Jerrod Carmichael is letting his feelings about Dave Chappelle‘s attacks against trans people known.
According to Variety, Carmichael talked about his view on Chappelle for GQ, saying that Chappelle’s attacks are now part of Chappelle’s legacy.
“Chappelle, do you know what comes up when you Google your name, bro?” said Carmichael. “That’s the legacy? Your legacy is a bunch of opinions on trans shit? It’s an odd hill to die on. And it’s like, hey, bro. Who the f— are you? Who do you f—? What do you like to do? Childish jokes aside, who the f— are you? But he’s choosing to die on the hill.

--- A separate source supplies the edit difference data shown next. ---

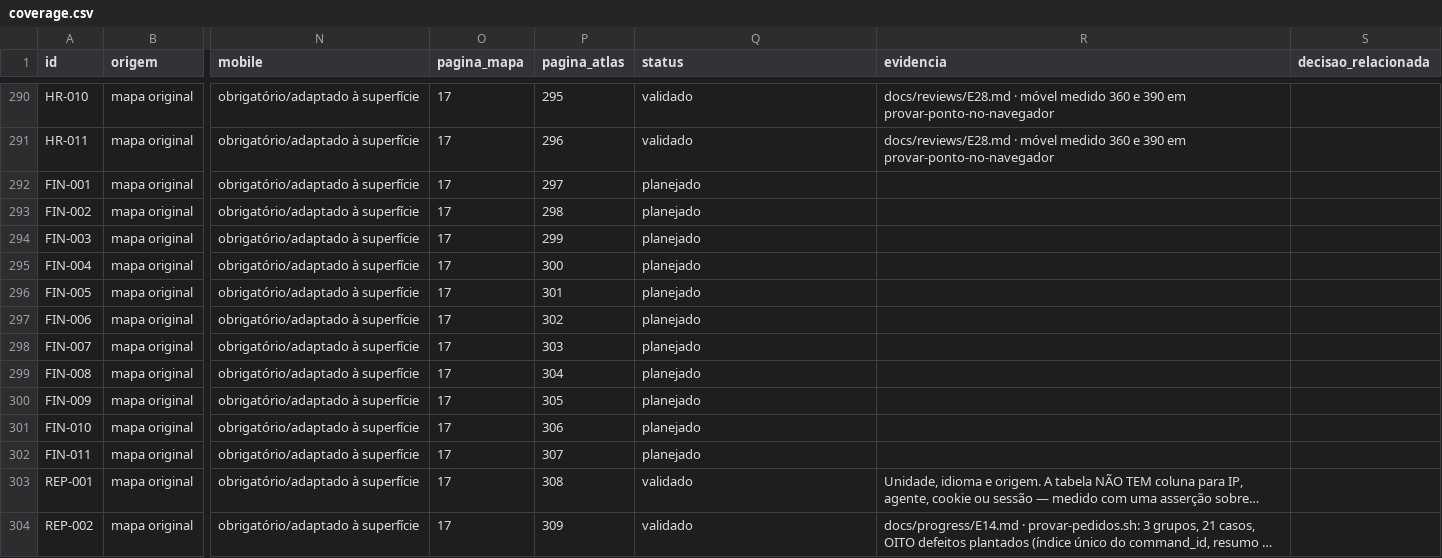
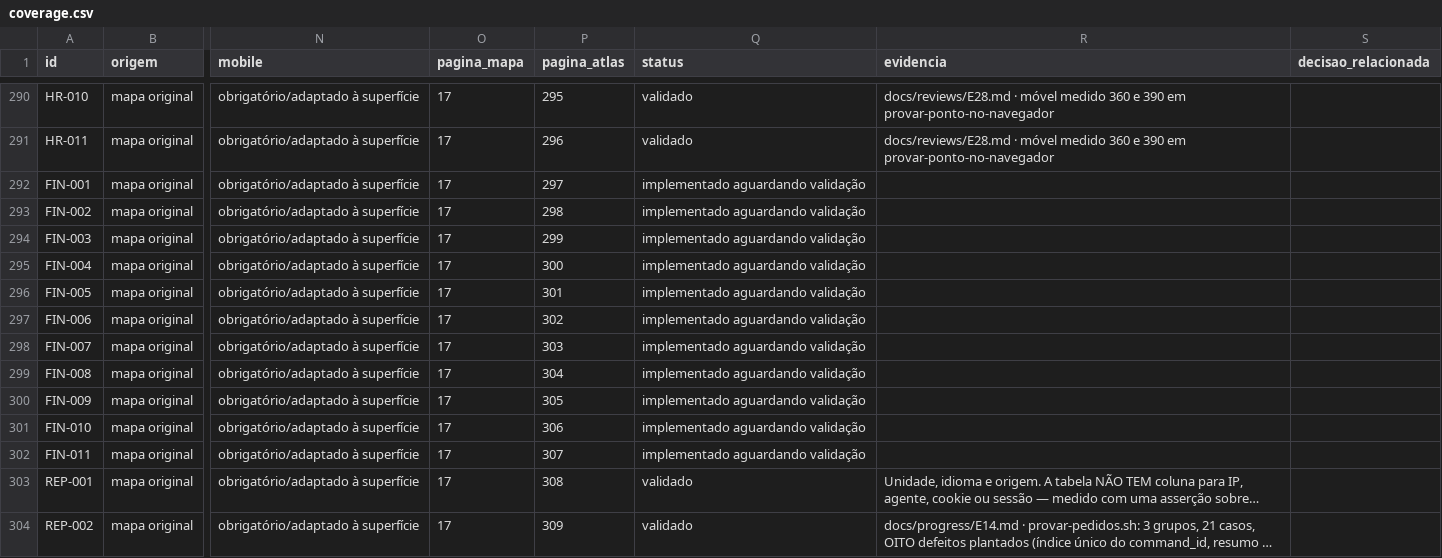
Before and after one commit to wilberstaedt/bossaos, a CSV file: docs/progress/coverage.csv, drawn as a sheet; only a part is shown, gaps mark what is left out; long unchanged cells end in …; the diff names each change by its address in the sheet, - before the commit and + after, or states it on an @@ line.

```diff
--- a/docs/progress/coverage.csv
+++ b/docs/progress/coverage.csv
-Q292:Q302 (status): planejado
+Q292:Q302 (status): implementado aguardando validação
```
Also changed, not shown: 15 other files.
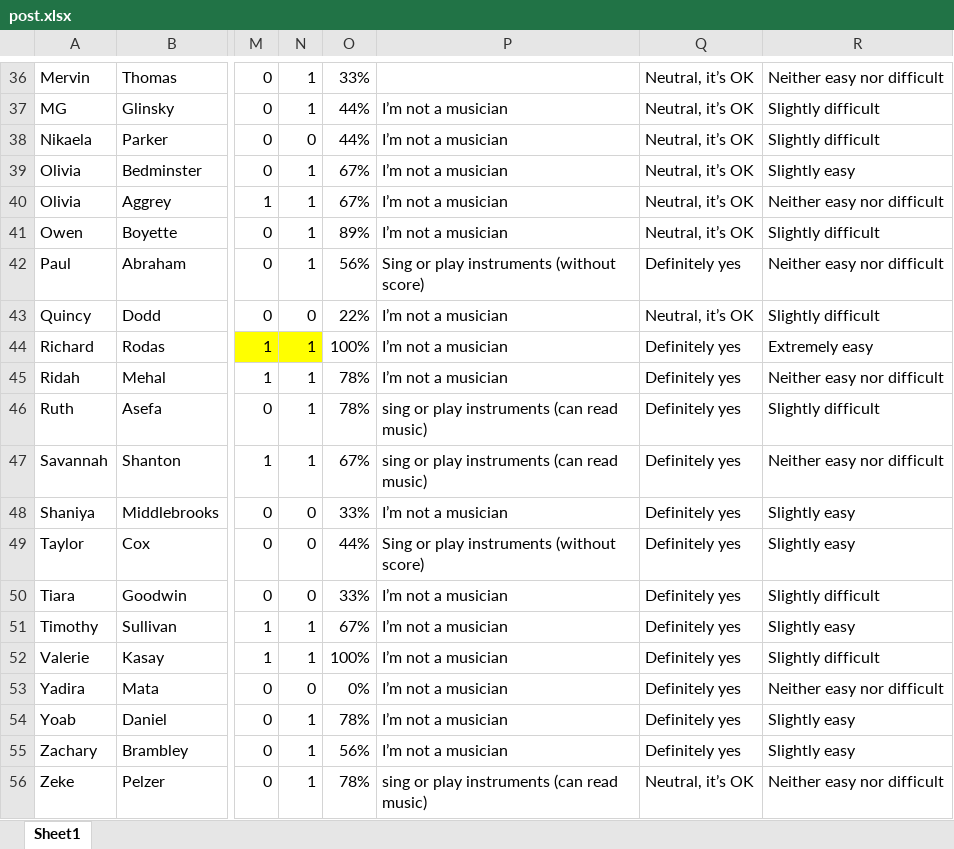
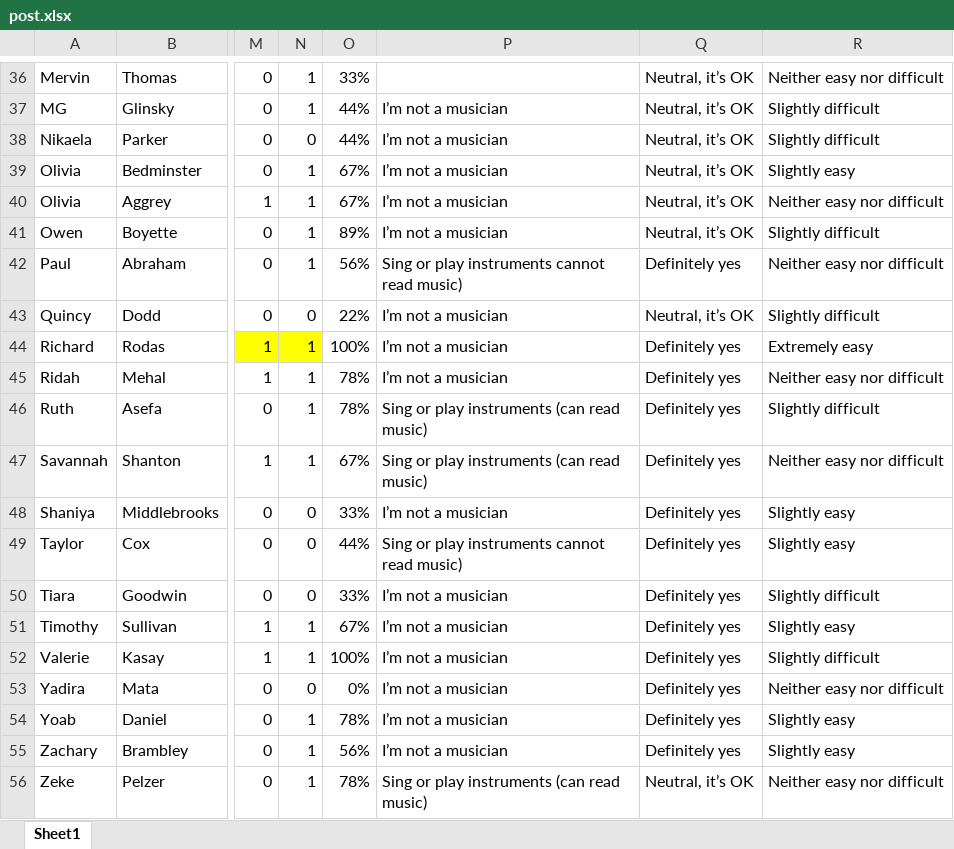
Before and after one commit to jiyoon-wd/TAPProject, an Excel workbook: data/post.xlsx, sheet Sheet1, drawn as a sheet; only a part is shown, gaps mark what is left out; values as stored, in another font and other column widths than the file's, no borders; the diff covers the shown part only; the diff names each change by its address in the sheet, - before the commit and + after, or states it on an @@ line.

```diff
--- a/data/post.xlsx (sheet Sheet1)
+++ b/data/post.xlsx (sheet Sheet1)
-P42: Sing or play instruments (without score)
+P42: Sing or play instruments cannot read music)
-P46:P47: sing or play instruments (can read music)
+P46:P47: Sing or play instruments (can read music)
-P49: Sing or play instruments (without score)
+P49: Sing or play instruments cannot read music)
-P56: sing or play instruments (can read music)
+P56: Sing or play instruments (can read music)
```
Also changed, not shown: 10 edited cells elsewhere in this sheet, data/pre.xlsx.
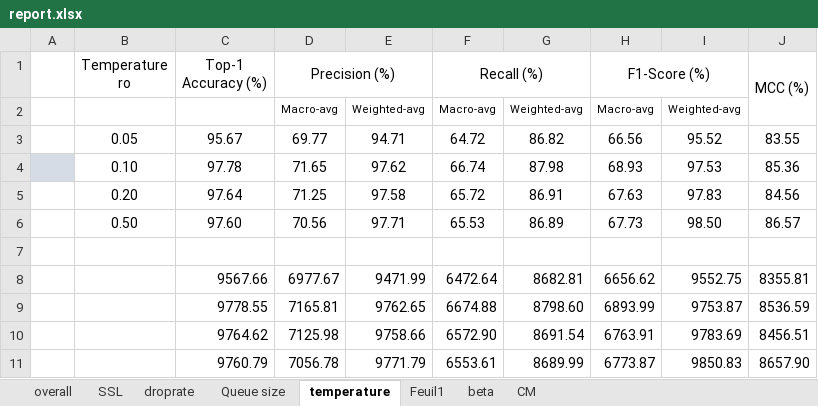
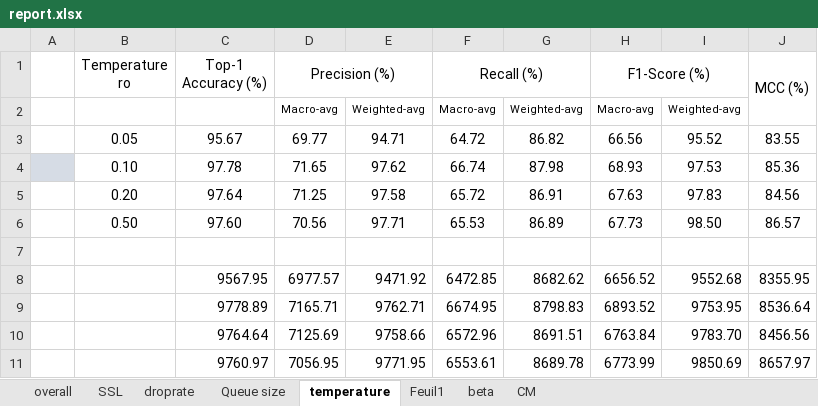
Before and after one commit to tansyab1/PhD-project, an Excel workbook: 2023/Classification/classification_report/report.xlsx, sheet temperature, drawn as a sheet; values as stored, in another font and other column widths than the file's, no borders; removed rows and columns are numbered as before the commit, all else as after; the diff names each change by its address in the sheet, - before the commit and + after, or states it on an @@ line.

```diff
--- a/2023/Classification/classification_report/report.xlsx (sheet temperature)
+++ b/2023/Classification/classification_report/report.xlsx (sheet temperature)
-row 8:  |  | 9567.66 | 6977.67 | 9471.99 | 6472.64 | 8682.81 | 6656.62 | 9552.75 | 8355.81
-row 9:  |  | 9778.55 | 7165.81 | 9762.65 | 6674.88 | 8798.60 | 6893.99 | 9753.87 | 8536.59
-row 10:  |  | 9764.62 | 7125.98 | 9758.66 | 6572.90 | 8691.54 | 6763.91 | 9783.69 | 8456.51
-row 11:  |  | 9760.79 | 7056.78 | 9771.79 | 6553.61 | 8689.99 | 6773.87 | 9850.83 | 8657.90
+row 8:  |  | 9567.95 | 6977.57 | 9471.92 | 6472.85 | 8682.62 | 6656.52 | 9552.68 | 8355.95
+row 9:  |  | 9778.89 | 7165.71 | 9762.71 | 6674.95 | 8798.83 | 6893.52 | 9753.95 | 8536.64
+row 10:  |  | 9764.64 | 7125.69 | 9758.66 | 6572.96 | 8691.51 | 6763.84 | 9783.70 | 8456.56
+row 11:  |  | 9760.97 | 7056.95 | 9771.95 | 6553.61 | 8689.78 | 6773.99 | 9850.69 | 8657.97
```
Also changed, not shown: sheet overall, sheet SSL, sheet beta, sheet Queue size, sheet droprate, sheet Feuil1, 13 other files.
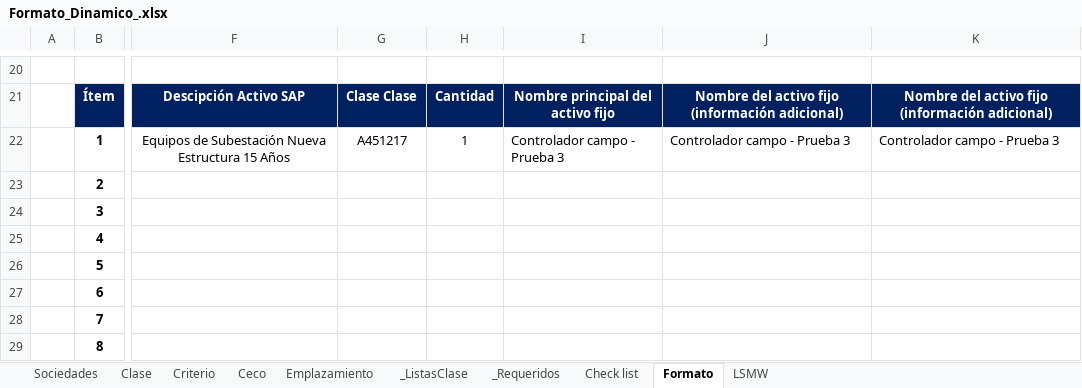
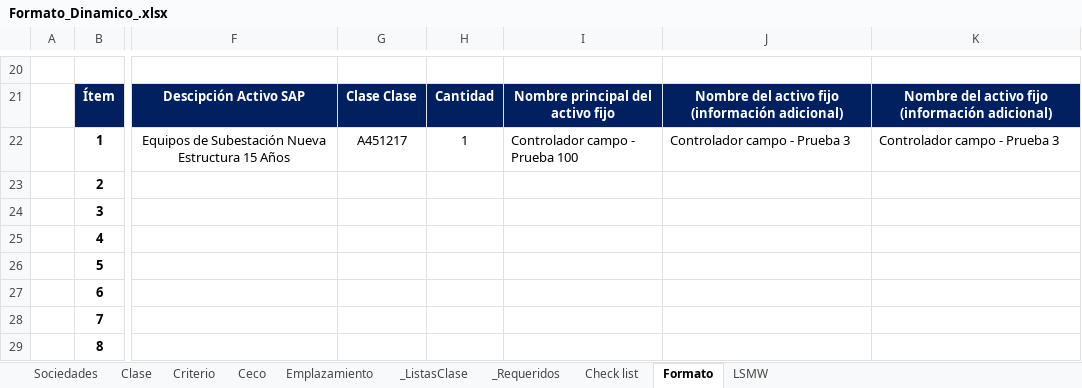
Before and after one commit to santirogu/activos-propios-py, an Excel workbook: resources/Formato_Dinamico_.xlsx, sheet Formato, drawn as a sheet; only a part is shown, gaps mark what is left out; values as stored, in another font and other column widths than the file's, no borders; charts and pictures and conditional formats not drawn; the diff names each change by its address in the sheet, - before the commit and + after, or states it on an @@ line.

Commit message:
cambios

```diff
--- a/resources/Formato_Dinamico_.xlsx (sheet Formato)
+++ b/resources/Formato_Dinamico_.xlsx (sheet Formato)
-I22: Controlador campo - Prueba 3
+I22: Controlador campo - Prueba 100
```
Also changed, not shown: sheet LSMW.
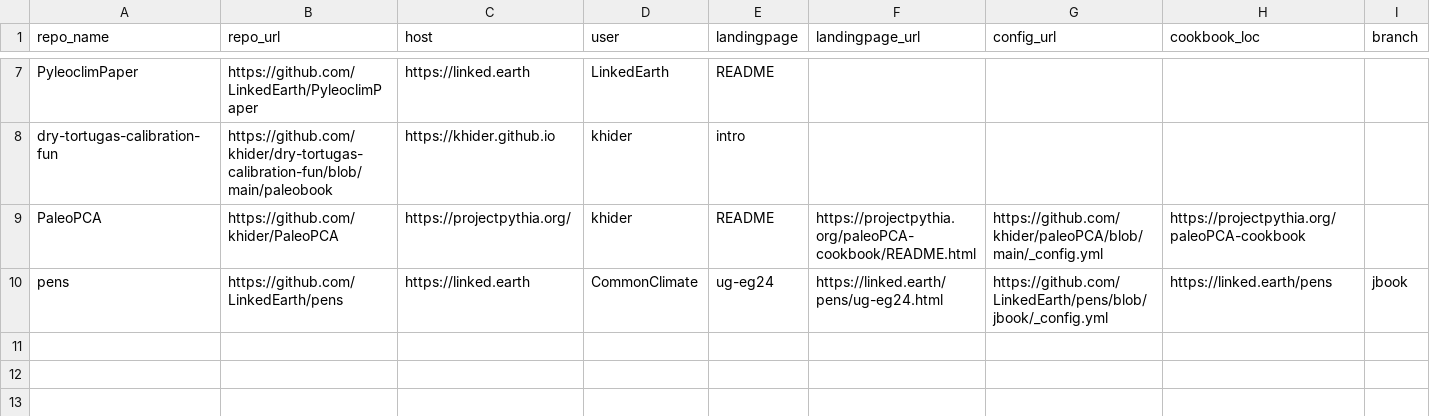
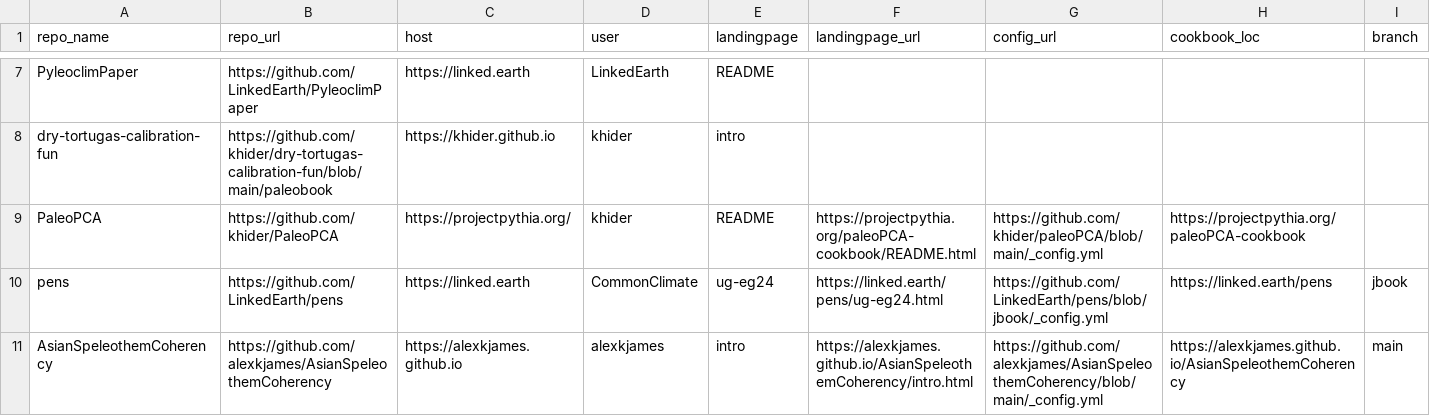
Before and after one commit to LinkedEarth/PaleoBooks, a CSV file: doc/cookbook_gallery.csv, drawn as a sheet; only a part is shown, gaps mark what is left out.

Commit message:
adding AsianSpeleothemCoherency

```diff
--- a/doc/cookbook_gallery.csv
+++ b/doc/cookbook_gallery.csv
@@ -10 +10,2 @@ PaleoPCA,https://github.com/khider/PaleoPCA,https://projectpythia.org/,khider,RE
 pens,https://github.com/LinkedEarth/pens,https://linked.earth,CommonClimate,ug-eg24,https://linked.earth/pens/ug-eg24.html,https://github.com/LinkedEarth/pens/blob/jbook/_config.yml,https://linked.earth/pens,jbook
+AsianSpeleothemCoherency,https://github.com/alexkjames/AsianSpeleothemCoherency,https://alexkjames.github.io,alexkjames,intro,https://alexkjames.github.io/AsianSpeleothemCoherency/intro.html,https://github.com/alexkjames/AsianSpeleothemCoherency/blob/main/_config.yml,https://alexkjames.github.io/AsianSpeleothemCoherency,main
```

So, alright, let him.”
Carmichael, whose latest comedy special 'Rothaniel,' is now streaming on HBO Max, also talked about cancel culture, or the lack thereof, saying that comedians (and others) who are busy spreading fear about being cancelled are actually quite okay.
“What does [getting cancelled] mean, that people are mad on Twitter?” he said. “Everybody’s fine. These grown men are fine. I think, a lot of times, people who offer nothing truthful or meaningful about themselves then complain about society at large and create this boogeyman. It’s like, listen, that’s the most urgent thing in your life? God bless you. I’m tired of hearing it.”
Chappelle has, indeed, turned his brand into a single-focused machine for taking on trans viewers and trans people as a whole.
His latest Netflix special, The Closer, explicitly made fun of trans issues and the transgender experience, leading to many Netflix employees to boycott their company for airing and supporting Chappelle. Netflix’s CEO Ted Sarandos declared in May that it “wasn’t hard” for him to support Chappelle’s freedom of speech.
“We’re programming for a lot of diverse people who have different opinions and different tastes and different styles, and yet we’re not making everything for everybody,” he said, according to Deadline. “We want something for everybody, but everything’s not going to be for everybody.”
"…[R]arely do you get the opportunity to put your principles to the test," he continued. "It was an opportunity to take somebody, like in Dave's case, who is, by all measure, the comedian of our generation, the most popular comedian on Netflix for sure. Nobody would say that what he does isn't thoughtful or smart. You just don't agree with him."
However, Carmichael isn’t the only comedian who doesn’t understand why Chappelle’s career has taken this turn. Last December, Cedric The Entertainer commented on Chappelle’s comedy, saying that he will eventually ruin his reputation.
“I think that you just gotta be watching. Once you feel you’re un-cancellable, and you think that that’s what you’re fighting for, that’s the wrong approach to take to say something that you really wanna say,” Cedric The Entertainer said on the Domenick Nati Show. “Not in the sense that ‘Oh, can’t nobody cancel me so Imma say that I wanna say.’ You can find out–people will cancel your a–.”
“He will end up canceling himself if he feels like nobody can cancel him," he continued.
“That’s what happens–you end up getting in people’s head in a way to where they turn you off. And it ain’t so much about everybody else turning you off. It’s people just deciding like ‘Dawg, if you think you’re bigger and better than everybody and you literally start believing that, then people start to go like ‘Well f— you…That’s a slippery slope in the world we live in, and I feel like people are concerned that he’s trying to go over the top right now.”